- [Task details]: Line by line, count where the string "common" appears in the listing, then give the number of such lines alone.

------------

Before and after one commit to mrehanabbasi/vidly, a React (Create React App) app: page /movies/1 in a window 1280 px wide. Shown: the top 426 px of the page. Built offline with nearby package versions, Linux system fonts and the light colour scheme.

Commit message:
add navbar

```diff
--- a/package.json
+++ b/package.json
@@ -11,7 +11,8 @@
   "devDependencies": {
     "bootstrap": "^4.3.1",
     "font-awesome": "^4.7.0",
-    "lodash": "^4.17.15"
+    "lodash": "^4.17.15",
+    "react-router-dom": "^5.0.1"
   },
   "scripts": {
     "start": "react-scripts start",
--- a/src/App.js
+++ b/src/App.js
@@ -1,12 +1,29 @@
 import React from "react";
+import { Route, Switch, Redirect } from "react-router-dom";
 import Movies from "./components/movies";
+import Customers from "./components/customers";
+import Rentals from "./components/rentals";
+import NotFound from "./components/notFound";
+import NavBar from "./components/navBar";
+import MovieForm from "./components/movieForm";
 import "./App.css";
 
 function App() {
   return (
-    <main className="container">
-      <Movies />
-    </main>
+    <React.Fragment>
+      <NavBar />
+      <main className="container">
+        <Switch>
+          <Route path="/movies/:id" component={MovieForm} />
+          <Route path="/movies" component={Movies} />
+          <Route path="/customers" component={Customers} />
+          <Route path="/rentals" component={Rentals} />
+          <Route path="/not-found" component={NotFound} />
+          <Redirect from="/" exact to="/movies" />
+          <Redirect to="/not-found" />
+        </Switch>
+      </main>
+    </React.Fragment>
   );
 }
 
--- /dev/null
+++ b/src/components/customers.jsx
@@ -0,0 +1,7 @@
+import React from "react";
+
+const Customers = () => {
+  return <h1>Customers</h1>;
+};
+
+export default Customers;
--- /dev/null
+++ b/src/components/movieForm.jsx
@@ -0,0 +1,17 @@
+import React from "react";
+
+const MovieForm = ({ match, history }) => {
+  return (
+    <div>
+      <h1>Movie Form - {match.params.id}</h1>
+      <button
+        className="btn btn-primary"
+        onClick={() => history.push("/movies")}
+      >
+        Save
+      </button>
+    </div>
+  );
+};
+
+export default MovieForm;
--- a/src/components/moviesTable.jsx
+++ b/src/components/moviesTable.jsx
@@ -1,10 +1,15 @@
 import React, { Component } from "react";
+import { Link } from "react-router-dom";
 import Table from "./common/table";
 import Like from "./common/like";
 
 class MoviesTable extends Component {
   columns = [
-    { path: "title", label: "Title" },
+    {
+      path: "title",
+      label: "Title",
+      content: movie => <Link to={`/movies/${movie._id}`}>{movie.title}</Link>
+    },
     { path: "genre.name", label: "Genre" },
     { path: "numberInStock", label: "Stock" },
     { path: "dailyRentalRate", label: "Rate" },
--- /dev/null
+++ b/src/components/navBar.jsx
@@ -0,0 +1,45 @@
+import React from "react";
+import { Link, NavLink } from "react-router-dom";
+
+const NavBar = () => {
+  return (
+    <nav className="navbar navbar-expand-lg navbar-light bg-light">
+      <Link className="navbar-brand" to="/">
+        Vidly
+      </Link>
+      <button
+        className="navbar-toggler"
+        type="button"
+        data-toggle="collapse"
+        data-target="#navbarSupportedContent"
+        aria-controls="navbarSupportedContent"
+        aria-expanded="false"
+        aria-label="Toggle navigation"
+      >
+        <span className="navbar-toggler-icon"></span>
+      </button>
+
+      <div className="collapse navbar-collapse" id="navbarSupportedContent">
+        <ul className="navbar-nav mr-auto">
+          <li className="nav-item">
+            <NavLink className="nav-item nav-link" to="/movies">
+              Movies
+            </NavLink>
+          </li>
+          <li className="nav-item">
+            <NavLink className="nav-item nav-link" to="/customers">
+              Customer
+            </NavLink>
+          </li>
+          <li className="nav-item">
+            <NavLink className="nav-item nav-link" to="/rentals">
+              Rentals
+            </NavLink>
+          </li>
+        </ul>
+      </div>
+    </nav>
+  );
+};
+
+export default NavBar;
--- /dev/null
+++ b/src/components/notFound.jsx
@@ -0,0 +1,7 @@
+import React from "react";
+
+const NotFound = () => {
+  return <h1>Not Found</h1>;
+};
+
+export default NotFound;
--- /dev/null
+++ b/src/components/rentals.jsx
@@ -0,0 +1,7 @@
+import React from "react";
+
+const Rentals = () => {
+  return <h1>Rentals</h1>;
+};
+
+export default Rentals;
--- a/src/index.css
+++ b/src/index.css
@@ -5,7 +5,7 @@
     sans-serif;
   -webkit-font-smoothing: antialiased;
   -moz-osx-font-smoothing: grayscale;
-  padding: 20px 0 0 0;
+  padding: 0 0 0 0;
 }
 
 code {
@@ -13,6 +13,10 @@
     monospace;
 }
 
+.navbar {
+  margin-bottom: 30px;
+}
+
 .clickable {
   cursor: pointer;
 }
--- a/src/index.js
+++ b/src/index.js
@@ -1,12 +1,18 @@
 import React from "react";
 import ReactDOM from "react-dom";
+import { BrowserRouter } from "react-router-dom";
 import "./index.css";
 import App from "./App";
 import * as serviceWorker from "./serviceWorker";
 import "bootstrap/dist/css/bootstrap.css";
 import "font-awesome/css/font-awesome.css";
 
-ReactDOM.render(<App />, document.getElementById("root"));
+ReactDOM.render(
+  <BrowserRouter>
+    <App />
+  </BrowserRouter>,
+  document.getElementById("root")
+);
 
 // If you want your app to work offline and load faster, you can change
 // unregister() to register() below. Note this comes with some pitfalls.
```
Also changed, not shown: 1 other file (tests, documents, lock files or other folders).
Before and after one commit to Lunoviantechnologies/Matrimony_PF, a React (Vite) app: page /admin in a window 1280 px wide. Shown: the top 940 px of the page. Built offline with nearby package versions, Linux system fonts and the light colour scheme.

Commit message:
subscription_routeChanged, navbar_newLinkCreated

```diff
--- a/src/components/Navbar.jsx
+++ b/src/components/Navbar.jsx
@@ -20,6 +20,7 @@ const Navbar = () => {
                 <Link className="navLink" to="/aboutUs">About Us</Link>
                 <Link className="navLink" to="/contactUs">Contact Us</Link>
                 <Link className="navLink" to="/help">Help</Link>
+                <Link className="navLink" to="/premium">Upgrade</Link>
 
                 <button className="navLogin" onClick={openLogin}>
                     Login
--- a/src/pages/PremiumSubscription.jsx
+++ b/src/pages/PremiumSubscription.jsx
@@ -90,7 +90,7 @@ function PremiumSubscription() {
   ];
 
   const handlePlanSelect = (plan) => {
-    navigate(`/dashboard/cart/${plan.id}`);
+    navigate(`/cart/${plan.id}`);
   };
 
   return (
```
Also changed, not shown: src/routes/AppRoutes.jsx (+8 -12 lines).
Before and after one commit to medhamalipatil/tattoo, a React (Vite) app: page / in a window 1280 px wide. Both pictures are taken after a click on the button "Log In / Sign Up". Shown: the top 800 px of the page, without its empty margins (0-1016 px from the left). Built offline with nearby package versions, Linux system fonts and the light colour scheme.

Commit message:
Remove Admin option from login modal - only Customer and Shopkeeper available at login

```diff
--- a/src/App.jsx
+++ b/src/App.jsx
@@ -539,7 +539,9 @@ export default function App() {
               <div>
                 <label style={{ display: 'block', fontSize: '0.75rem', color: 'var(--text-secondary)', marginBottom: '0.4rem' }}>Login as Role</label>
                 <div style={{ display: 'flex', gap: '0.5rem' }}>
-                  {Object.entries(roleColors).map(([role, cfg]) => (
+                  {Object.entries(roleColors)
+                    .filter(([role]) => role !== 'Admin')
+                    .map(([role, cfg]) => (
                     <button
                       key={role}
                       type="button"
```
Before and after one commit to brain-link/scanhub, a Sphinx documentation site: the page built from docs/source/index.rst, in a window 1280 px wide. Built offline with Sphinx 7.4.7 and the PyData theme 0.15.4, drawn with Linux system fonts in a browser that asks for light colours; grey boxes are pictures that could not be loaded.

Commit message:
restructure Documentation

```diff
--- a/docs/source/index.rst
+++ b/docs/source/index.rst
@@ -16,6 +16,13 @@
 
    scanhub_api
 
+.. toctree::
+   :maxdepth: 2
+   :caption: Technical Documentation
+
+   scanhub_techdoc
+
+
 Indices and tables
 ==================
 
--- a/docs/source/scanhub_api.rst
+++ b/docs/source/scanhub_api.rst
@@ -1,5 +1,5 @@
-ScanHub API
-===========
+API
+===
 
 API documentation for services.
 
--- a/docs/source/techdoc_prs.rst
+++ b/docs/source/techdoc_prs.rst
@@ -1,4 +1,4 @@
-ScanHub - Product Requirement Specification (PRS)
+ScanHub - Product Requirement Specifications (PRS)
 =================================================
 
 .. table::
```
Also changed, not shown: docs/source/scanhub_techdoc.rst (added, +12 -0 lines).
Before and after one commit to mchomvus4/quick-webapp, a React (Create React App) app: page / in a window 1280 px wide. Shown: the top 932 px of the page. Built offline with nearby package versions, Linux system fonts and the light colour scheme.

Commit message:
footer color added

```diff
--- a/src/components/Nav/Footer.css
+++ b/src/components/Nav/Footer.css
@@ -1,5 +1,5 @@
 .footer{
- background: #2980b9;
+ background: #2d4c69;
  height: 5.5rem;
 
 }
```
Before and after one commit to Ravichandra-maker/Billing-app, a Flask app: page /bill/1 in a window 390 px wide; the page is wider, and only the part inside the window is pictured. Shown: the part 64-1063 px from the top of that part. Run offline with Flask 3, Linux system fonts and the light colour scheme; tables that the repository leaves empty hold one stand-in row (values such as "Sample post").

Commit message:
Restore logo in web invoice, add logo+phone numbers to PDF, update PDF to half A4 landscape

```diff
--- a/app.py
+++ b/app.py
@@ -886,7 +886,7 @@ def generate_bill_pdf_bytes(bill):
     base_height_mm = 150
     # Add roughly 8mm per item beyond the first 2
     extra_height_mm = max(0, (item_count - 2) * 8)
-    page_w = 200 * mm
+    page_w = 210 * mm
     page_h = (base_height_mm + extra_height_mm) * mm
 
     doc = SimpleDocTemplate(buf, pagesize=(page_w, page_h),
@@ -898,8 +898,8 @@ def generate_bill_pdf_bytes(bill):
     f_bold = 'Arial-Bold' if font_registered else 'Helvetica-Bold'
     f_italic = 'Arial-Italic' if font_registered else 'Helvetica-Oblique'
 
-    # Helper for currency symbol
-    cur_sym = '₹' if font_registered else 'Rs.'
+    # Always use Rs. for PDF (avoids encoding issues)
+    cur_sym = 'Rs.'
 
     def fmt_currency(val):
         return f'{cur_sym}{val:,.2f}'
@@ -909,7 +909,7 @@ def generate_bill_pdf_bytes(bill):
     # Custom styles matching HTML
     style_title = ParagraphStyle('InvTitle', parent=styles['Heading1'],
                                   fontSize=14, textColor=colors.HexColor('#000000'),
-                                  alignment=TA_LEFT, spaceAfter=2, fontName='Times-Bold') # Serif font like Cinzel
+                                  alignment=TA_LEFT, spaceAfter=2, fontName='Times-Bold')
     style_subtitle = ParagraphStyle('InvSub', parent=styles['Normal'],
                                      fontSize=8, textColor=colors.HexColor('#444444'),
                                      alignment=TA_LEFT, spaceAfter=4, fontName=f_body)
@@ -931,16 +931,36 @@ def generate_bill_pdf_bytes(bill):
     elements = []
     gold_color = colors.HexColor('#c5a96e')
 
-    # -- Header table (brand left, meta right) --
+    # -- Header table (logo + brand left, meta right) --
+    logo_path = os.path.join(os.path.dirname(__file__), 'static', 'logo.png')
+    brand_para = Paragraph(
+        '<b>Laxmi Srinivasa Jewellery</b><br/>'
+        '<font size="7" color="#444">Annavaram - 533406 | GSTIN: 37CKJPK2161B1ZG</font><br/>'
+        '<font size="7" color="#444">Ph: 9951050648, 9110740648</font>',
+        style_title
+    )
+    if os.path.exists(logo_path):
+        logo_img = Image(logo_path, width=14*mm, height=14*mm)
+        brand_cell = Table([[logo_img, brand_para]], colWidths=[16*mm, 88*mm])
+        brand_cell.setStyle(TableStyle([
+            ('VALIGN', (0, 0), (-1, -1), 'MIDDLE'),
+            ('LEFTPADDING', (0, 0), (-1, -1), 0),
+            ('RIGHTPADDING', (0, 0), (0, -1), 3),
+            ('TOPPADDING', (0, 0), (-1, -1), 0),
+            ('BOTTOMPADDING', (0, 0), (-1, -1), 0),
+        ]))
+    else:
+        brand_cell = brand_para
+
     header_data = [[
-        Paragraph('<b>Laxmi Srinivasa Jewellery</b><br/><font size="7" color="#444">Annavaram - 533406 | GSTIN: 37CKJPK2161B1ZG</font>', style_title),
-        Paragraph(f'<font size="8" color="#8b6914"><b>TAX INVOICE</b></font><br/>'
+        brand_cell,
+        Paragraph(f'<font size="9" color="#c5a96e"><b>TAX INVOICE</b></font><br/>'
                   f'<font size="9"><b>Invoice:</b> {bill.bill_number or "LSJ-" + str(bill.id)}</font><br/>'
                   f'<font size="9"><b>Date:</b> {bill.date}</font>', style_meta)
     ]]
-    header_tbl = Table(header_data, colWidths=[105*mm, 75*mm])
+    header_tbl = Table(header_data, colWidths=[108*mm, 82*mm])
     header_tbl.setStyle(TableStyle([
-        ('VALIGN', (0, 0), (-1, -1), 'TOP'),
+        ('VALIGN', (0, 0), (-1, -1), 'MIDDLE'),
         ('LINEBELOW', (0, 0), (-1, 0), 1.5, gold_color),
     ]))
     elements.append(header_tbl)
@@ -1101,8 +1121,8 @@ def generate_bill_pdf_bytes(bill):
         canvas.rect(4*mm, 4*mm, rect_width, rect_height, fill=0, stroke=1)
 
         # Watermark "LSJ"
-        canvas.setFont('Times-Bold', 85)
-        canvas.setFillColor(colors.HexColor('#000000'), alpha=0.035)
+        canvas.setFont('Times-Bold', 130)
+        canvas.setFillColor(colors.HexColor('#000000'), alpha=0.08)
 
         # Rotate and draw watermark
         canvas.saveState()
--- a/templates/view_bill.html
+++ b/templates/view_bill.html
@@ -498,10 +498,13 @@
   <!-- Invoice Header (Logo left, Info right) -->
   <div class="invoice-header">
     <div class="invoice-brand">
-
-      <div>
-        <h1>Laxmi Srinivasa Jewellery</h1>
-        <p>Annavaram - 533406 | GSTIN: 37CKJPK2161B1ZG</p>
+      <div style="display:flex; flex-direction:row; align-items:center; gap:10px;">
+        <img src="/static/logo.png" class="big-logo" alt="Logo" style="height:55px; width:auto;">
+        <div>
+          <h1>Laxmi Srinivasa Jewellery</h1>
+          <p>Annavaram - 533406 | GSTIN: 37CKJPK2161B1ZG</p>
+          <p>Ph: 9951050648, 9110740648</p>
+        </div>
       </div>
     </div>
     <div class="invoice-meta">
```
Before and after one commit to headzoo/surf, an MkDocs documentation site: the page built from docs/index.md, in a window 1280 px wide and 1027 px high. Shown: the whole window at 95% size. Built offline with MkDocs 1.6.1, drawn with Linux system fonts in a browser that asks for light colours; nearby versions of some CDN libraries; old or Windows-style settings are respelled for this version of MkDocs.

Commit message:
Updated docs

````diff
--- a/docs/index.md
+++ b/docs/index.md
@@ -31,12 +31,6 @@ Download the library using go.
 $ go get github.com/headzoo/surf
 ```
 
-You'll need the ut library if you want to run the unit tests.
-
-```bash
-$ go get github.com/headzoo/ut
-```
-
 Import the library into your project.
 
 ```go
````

------------

- [Output below]: 2